Assignment
Report the count of lines below that include "моделей", without any other text.

Information
•••

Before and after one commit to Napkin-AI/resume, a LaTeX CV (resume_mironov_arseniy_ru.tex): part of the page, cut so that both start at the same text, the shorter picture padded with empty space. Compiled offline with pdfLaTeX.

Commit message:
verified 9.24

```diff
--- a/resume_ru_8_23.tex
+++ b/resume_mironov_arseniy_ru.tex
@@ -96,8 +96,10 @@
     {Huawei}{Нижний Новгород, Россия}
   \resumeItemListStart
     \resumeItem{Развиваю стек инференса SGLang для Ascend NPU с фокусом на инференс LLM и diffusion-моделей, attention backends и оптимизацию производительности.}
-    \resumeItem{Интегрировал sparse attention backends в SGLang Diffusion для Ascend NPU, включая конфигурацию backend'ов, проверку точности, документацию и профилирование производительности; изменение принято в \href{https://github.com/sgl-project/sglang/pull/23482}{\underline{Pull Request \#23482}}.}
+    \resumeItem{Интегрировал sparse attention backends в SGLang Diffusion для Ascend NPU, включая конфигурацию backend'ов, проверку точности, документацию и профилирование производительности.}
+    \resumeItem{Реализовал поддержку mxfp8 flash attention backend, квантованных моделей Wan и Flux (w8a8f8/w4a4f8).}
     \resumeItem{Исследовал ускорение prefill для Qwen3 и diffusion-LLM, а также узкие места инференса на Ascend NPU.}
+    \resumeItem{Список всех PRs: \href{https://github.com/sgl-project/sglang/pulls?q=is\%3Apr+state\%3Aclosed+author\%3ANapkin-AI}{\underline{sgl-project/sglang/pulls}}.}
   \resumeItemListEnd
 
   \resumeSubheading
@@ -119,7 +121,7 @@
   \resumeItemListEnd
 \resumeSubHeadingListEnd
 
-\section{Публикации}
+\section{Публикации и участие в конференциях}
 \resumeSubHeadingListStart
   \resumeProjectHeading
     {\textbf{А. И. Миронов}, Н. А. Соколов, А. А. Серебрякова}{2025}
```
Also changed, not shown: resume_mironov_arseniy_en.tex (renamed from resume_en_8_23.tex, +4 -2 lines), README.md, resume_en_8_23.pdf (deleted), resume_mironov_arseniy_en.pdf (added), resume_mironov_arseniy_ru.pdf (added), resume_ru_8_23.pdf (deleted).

•••

Result of this task
2